Data excerpts:
※

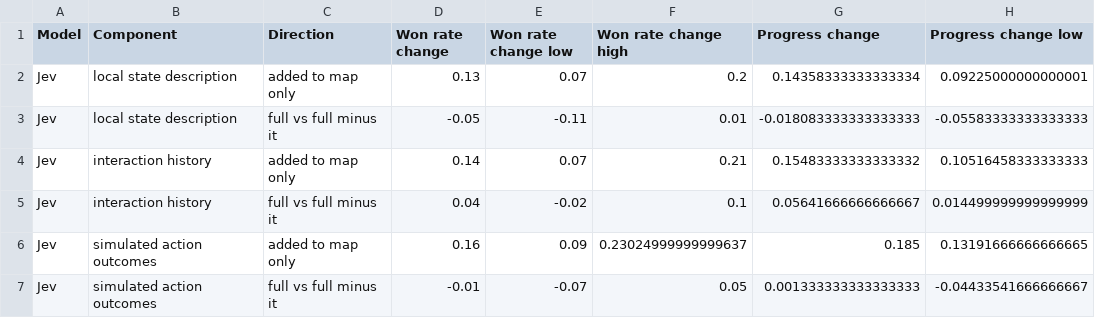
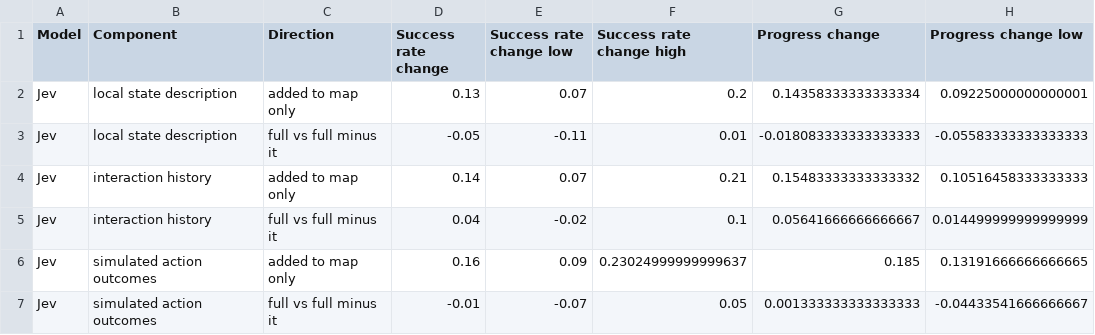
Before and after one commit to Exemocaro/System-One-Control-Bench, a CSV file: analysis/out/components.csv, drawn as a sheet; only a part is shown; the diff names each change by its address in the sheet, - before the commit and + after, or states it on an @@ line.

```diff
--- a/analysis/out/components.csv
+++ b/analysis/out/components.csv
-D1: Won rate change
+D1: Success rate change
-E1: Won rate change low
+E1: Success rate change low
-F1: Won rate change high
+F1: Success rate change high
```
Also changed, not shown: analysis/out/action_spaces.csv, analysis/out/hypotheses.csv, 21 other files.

※

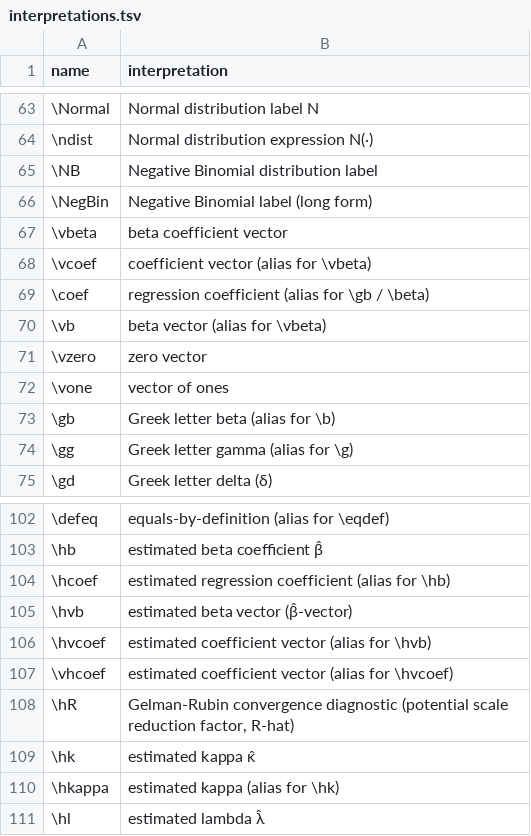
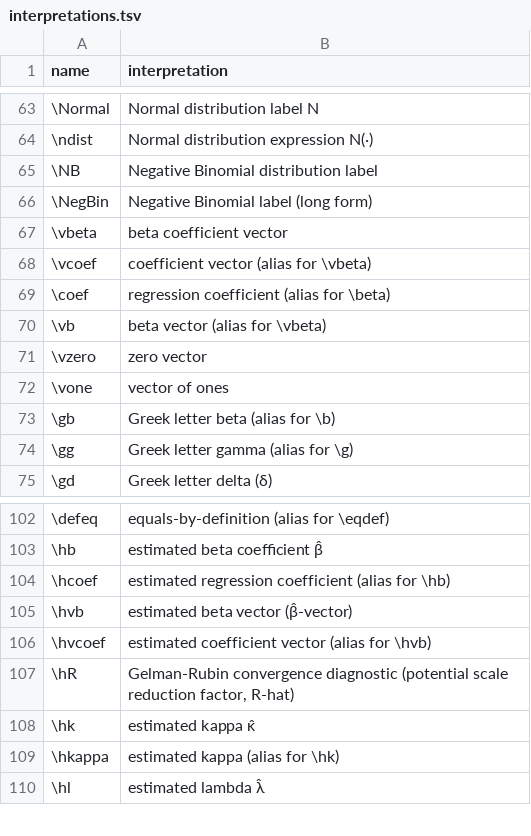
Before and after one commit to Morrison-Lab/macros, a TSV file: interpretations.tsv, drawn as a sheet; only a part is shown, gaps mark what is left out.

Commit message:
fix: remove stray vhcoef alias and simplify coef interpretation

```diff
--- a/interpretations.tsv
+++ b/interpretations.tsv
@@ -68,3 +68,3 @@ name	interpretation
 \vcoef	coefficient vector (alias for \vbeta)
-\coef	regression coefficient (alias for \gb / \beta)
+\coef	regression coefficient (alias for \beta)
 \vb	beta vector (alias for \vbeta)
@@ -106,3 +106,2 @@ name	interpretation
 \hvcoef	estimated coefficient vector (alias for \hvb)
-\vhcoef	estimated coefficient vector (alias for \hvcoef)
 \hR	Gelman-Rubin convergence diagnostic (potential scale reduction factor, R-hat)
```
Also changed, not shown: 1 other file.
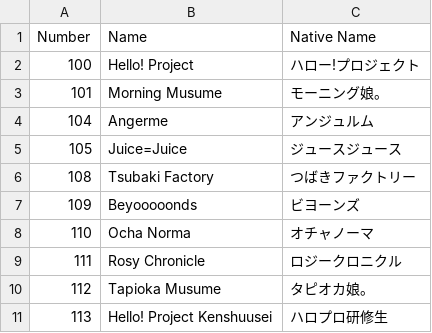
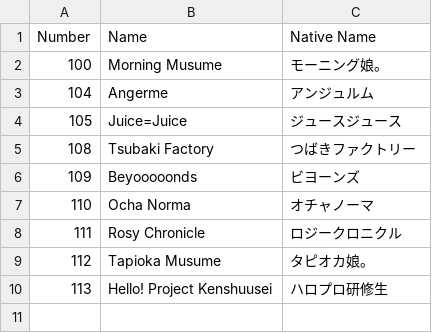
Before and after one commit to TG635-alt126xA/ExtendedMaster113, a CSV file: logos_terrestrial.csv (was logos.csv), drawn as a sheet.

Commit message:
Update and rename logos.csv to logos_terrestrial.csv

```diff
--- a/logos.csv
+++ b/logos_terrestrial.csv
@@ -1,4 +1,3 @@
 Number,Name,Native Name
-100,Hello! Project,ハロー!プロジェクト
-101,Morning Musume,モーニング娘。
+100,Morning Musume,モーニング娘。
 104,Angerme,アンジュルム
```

※

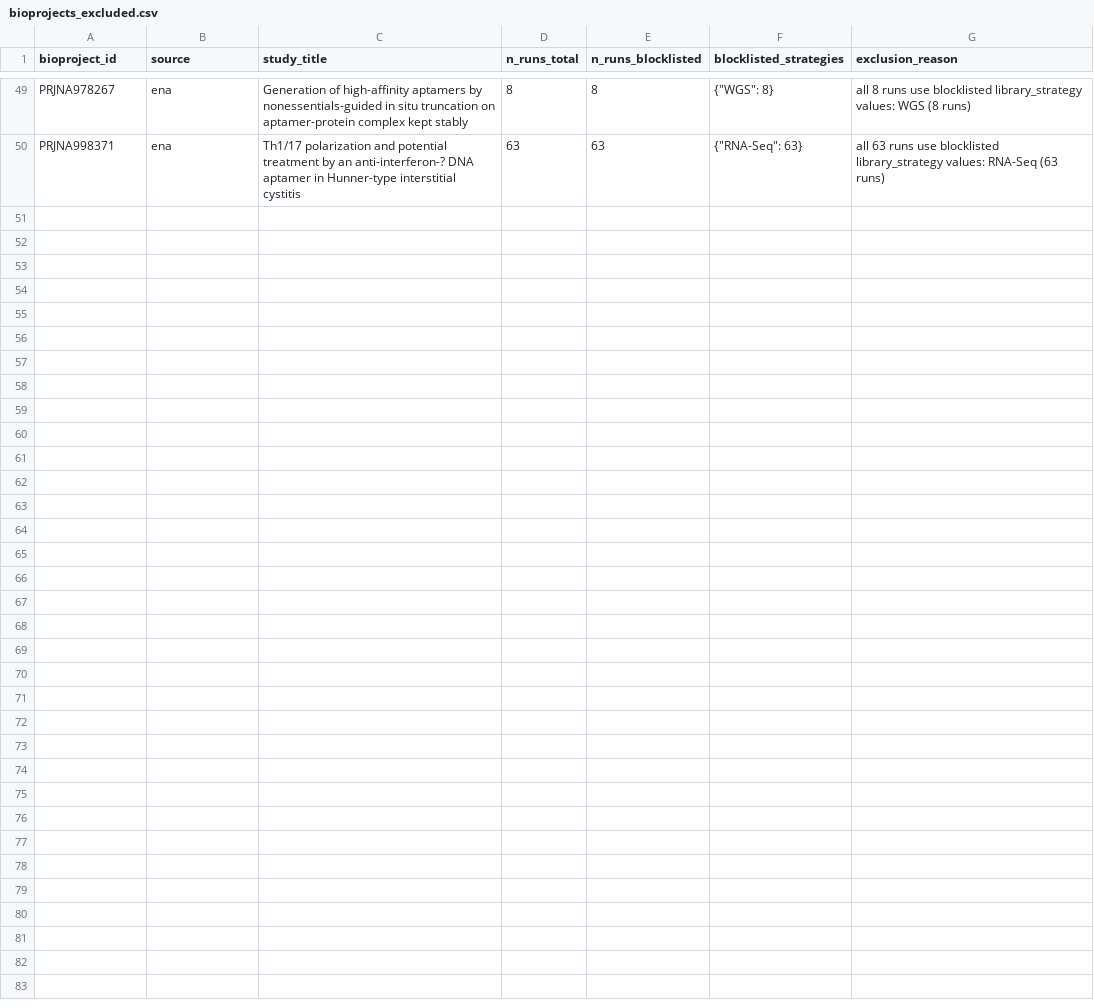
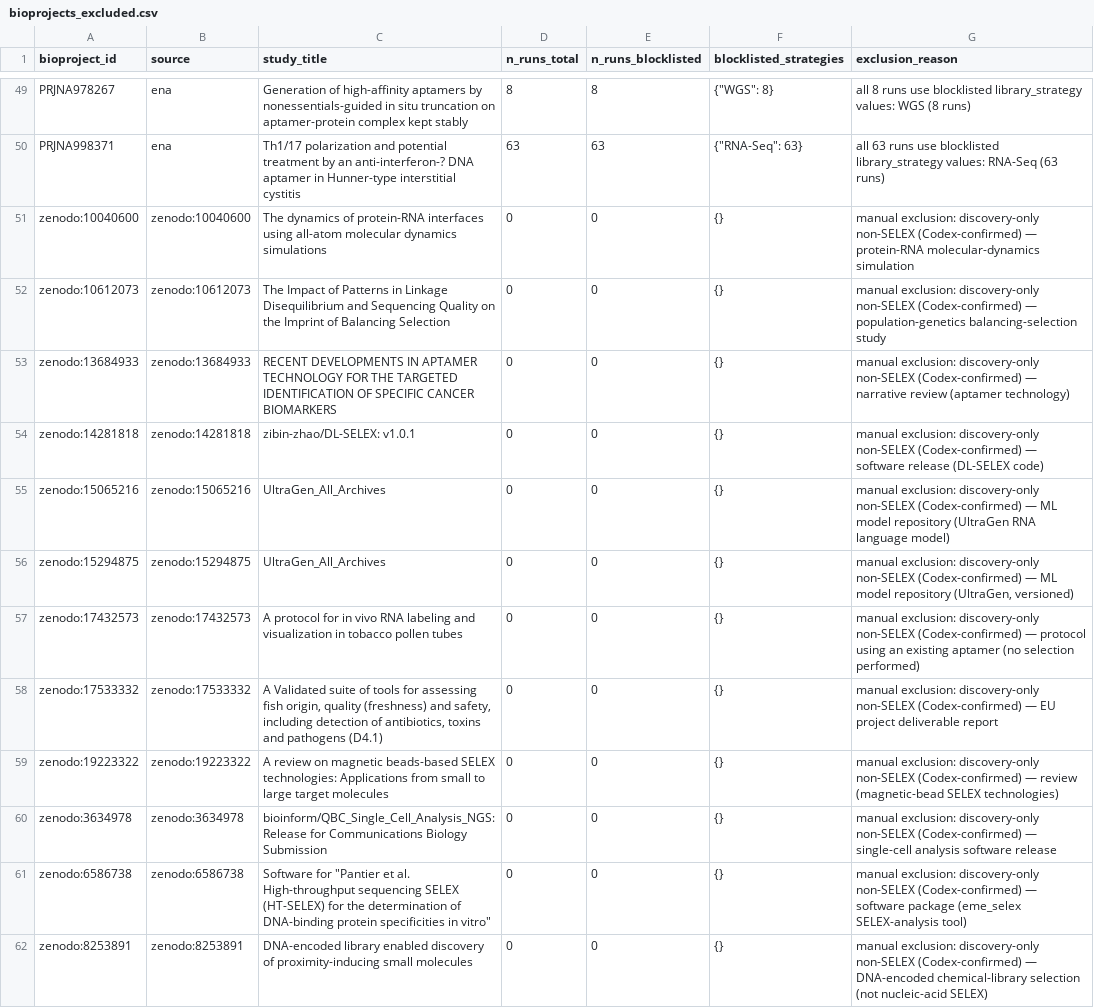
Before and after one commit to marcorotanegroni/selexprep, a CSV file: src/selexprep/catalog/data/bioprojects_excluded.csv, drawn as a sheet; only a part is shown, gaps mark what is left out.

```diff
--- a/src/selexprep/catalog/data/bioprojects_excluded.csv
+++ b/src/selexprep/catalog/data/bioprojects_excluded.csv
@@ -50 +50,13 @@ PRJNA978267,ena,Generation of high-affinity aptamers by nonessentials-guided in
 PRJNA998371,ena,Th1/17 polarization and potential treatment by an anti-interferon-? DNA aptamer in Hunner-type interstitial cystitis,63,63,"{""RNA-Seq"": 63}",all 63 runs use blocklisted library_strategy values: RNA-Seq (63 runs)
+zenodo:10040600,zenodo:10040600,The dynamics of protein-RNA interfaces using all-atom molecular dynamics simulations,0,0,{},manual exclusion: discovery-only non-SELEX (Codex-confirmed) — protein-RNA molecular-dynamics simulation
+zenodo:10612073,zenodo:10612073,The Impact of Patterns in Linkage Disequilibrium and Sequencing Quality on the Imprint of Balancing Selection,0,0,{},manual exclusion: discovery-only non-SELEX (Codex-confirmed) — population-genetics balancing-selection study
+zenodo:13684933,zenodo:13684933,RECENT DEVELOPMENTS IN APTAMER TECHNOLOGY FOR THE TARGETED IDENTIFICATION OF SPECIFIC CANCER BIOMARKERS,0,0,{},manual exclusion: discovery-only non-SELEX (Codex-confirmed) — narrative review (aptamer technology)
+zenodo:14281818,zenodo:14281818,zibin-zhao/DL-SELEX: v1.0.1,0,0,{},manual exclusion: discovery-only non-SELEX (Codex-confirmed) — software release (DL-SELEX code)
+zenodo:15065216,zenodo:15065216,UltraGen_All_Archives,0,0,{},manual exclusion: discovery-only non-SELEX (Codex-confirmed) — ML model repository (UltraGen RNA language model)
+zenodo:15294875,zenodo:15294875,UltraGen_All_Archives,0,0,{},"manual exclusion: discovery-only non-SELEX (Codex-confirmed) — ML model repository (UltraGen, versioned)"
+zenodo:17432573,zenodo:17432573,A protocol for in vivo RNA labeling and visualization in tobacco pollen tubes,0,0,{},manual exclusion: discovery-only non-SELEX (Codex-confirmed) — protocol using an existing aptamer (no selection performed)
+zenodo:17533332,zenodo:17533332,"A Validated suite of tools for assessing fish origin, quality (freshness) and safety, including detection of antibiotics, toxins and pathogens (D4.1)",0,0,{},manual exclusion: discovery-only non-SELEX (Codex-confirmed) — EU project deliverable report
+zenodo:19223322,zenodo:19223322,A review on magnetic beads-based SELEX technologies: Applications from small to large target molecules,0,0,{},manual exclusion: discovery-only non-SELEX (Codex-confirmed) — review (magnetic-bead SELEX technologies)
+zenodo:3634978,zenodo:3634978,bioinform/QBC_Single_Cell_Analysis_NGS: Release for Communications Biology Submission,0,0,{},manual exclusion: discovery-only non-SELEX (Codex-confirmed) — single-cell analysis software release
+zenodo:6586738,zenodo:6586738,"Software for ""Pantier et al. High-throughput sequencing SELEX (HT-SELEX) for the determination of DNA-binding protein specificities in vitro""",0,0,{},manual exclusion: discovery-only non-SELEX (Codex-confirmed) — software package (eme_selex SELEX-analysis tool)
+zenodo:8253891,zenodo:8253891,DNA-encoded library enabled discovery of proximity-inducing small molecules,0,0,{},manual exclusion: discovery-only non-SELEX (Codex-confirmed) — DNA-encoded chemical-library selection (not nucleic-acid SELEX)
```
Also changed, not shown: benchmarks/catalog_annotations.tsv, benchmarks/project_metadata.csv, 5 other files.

※

Exercise requirements: From the line holding "an @@ line." to the line holding "21 other files.", inclusive, restate each line above exactly as written.

Task result:
Before and after one commit to Exemocaro/System-One-Control-Bench, a CSV file: analysis/out/components.csv, drawn as a sheet; only a part is shown; the diff names each change by its address in the sheet, - before the commit and + after, or states it on an @@ line.

```diff
--- a/analysis/out/components.csv
+++ b/analysis/out/components.csv
-D1: Won rate change
+D1: Success rate change
-E1: Won rate change low
+E1: Success rate change low
-F1: Won rate change high
+F1: Success rate change high
```
Also changed, not shown: analysis/out/action_spaces.csv, analysis/out/hypotheses.csv, 21 other files.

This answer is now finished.